While indoor air quality has been of real concern for facilities managers since the pandemic began in 2020, business owners and business managers are now having to answer more and more detailed questions about ventilation, including how they are improving airflows and how they are putting measures in place to dilute airborne viral loads.
This increased scrutiny has led to a focus on relative humidity (RH), given that viruses tend to thrive when air is drier.
This is something we’ve known for a while and has been observed in lab experiments. For example, one test which looked at how flu spread among groups of guinea pigs saw that in moist air, the flu struggled to build momentum, while drier conditions led to it spreading like wildfire.

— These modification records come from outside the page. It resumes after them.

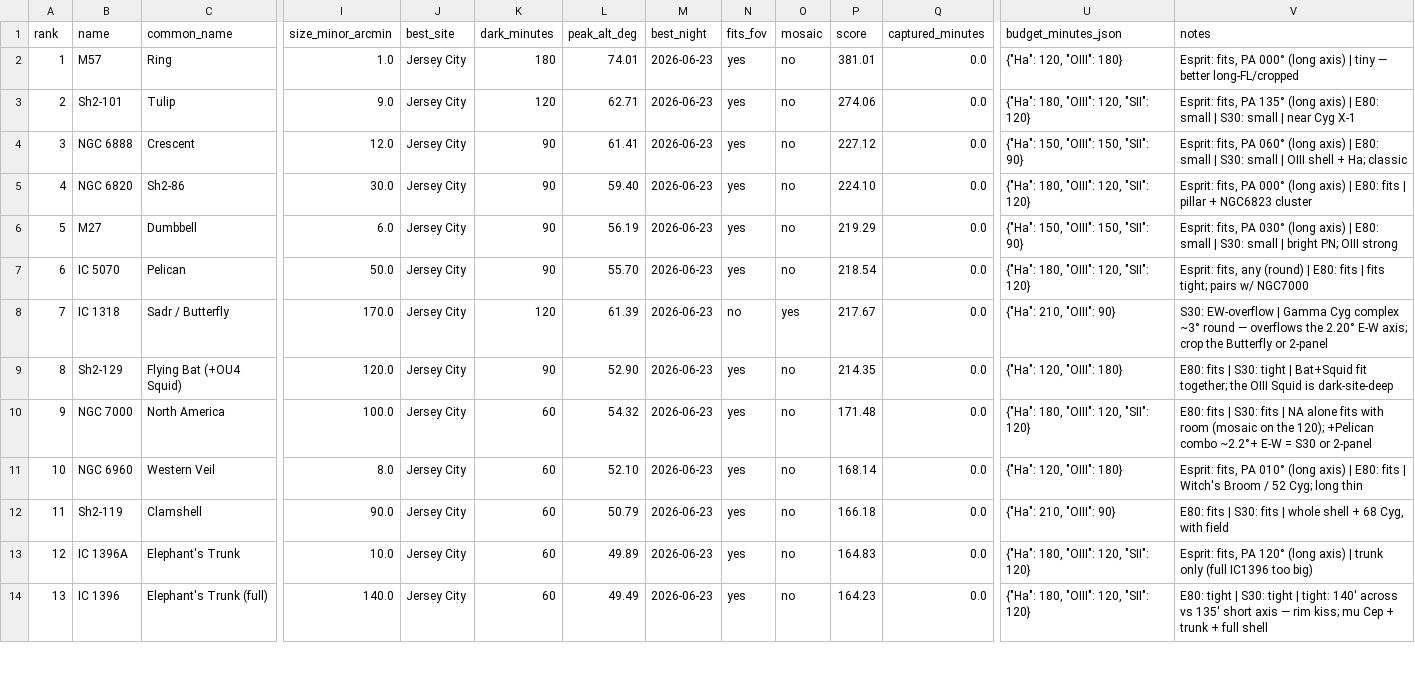
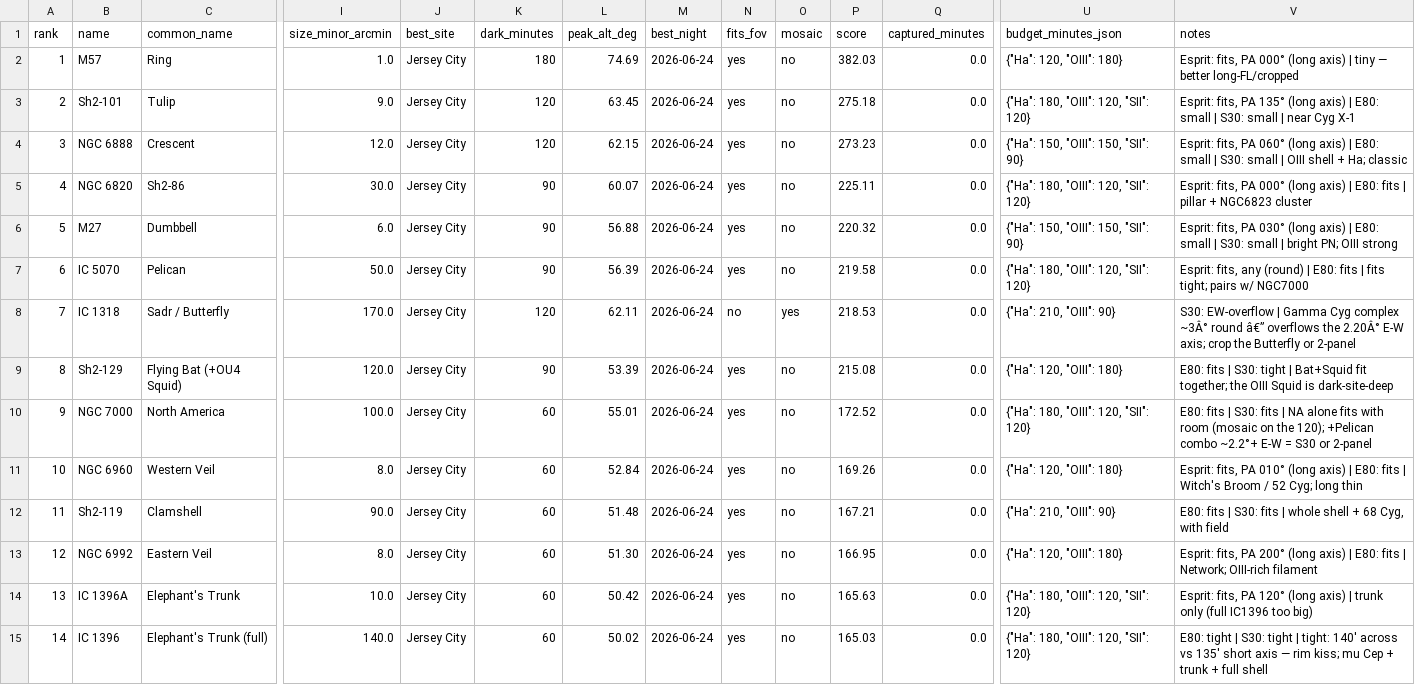
Before and after one commit to dbyrne/mira, a CSV file: output/runs/s30_pro_jc/emission/dso_plan.csv, drawn as a sheet; only a part is shown, gaps mark what is left out; addresses are those after the commit; rows hold the shown columns only; the diff covers the shown part only; the diff names each change by its address in the sheet, - before the commit and + after, or states it on an @@ line.

```diff
--- a/output/runs/s30_pro_jc/emission/dso_plan.csv
+++ b/output/runs/s30_pro_jc/emission/dso_plan.csv
-L2 (peak_alt_deg): 74.01
+L2 (peak_alt_deg): 74.69
-M2:M12 (best_night): 2026-06-23
+M2:M12 (best_night): 2026-06-24
-P2 (score): 381.01
+P2 (score): 382.03
-L3 (peak_alt_deg): 62.71
+L3 (peak_alt_deg): 63.45
-P3 (score): 274.06
+P3 (score): 275.18
-K4 (dark_minutes): 90
+K4 (dark_minutes): 120
-L4 (peak_alt_deg): 61.41
+L4 (peak_alt_deg): 62.15
-P4 (score): 227.12
+P4 (score): 273.23
-L5 (peak_alt_deg): 59.40
+L5 (peak_alt_deg): 60.07
-P5 (score): 224.10
+P5 (score): 225.11
-L6 (peak_alt_deg): 56.19
+L6 (peak_alt_deg): 56.88
-P6 (score): 219.29
+P6 (score): 220.32
-L7 (peak_alt_deg): 55.70
+L7 (peak_alt_deg): 56.39
-P7 (score): 218.54
+P7 (score): 219.58
-L8 (peak_alt_deg): 61.39
+L8 (peak_alt_deg): 62.11
-P8 (score): 217.67
+P8 (score): 218.53
-V8 (notes): …Cyg complex ~3° round — overflows the 2.20° E-W axis;…
+V8 (notes): …Cyg complex ~3Â° round â€” overflows the 2.20Â° E-W axis;…
-L9 (peak_alt_deg): 52.90
+L9 (peak_alt_deg): 53.39
-P9 (score): 214.35
+P9 (score): 215.08
-L10 (peak_alt_deg): 54.32
+L10 (peak_alt_deg): 55.01
-P10 (score): 171.48
+P10 (score): 172.52
-L11 (peak_alt_deg): 52.10
+L11 (peak_alt_deg): 52.84
-P11 (score): 168.14
+P11 (score): 169.26
-L12 (peak_alt_deg): 50.79
+L12 (peak_alt_deg): 51.48
-P12 (score): 166.18
+P12 (score): 167.21
+row 13: 12 | NGC 6992 | Eastern Veil | 8.0 | Jersey City | 60 | 51.30 | 2026-06-24 | yes | no | 166.95 | 0.0 | {"Ha": 120, "OIII": 180} | Esprit: fits, PA 200° (long axis) | E80: fits | Network; OIII-rich filament
@@ column A (rank) renumbered from row 14 down @@
-L14 (peak_alt_deg): 49.89
+L14 (peak_alt_deg): 50.42
-M14:M15 (best_night): 2026-06-23
+M14:M15 (best_night): 2026-06-24
-P14 (score): 164.83
+P14 (score): 165.63
-L15 (peak_alt_deg): 49.49
+L15 (peak_alt_deg): 50.02
-P15 (score): 164.23
+P15 (score): 165.03
```
Also changed, not shown: 16 edited cells elsewhere in this file, output/books/s30_emission_book/emission_book.csv, output/runs/esprit120_jc/emission/dso_plan.csv, 48 other files.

Jeffrey Shaman from Columbia University attests to the fact that flu epidemics most commonly follow drops in air humidity.
A Long-Term Change for the Better
University of Leeds’ Professor Cath Noakes of the Scientific Advisory Group for Emergencies (SAGE) has been helping the UK government navigate the pandemic.
Noakes argues that this renewed focus on air quality should be a long-term focus – something we ensure buildings are protected for in the years to come. Once the pandemic has levelled out, businesses should avoid falling back to poorly-ventilated spaces that are breeding grounds for viruses and other airborne threats.
Encouraging High Standards For Air Quality
As a business, your heart might be in the right place, but that doesn’t mean you are following the right measures for a well-ventilated workspace. For example, simply turning up the ventilation is not good enough – offices need a controlled mechanical system, which needs to be properly maintained.
This will be a rude awakening for certain businesses which, as Noakes claims, were not even achieving current standards for air quality, or had no proper ventilation at all.
Offices should also be cautious of opting for ‘natural’ choices when it comes to ventilated spaces. Simply keeping a door or window open won’t necessarily do the job, as you are dependent on certain conditions such as wind direction and temperature.
Where mechanical systems are in place, the introduction of natural ventilation can compete and make the systems inefficient.
Compliance and the Future of Air Quality Standards
What does this all mean for businesses going forward? It’s likely that we will see increased measures and legal requirements concerning air quality and the measuring of CO2 concentrations – a fairly straightforward way to establish whether a ventilation strategy is working well.
Part F of the Building Regulations (currently under review) could be used to address these air quality measures, which will likely be introduced in the upcoming Environment Bill.
The issue of air quality and humidity control is and will remain, a pressing area of concern for facilities managers and business owners, as they are forced to confront health and safety issues that pose a threat to their employees, their health and their wellbeing.
About the Author: Steve Tomkins, Head of Business Development at SFG20, is a chartered engineering leader with over 20 years of engineering maintenance & management experience working in the Facilities Management, Construction, Rail & Automotive sectors.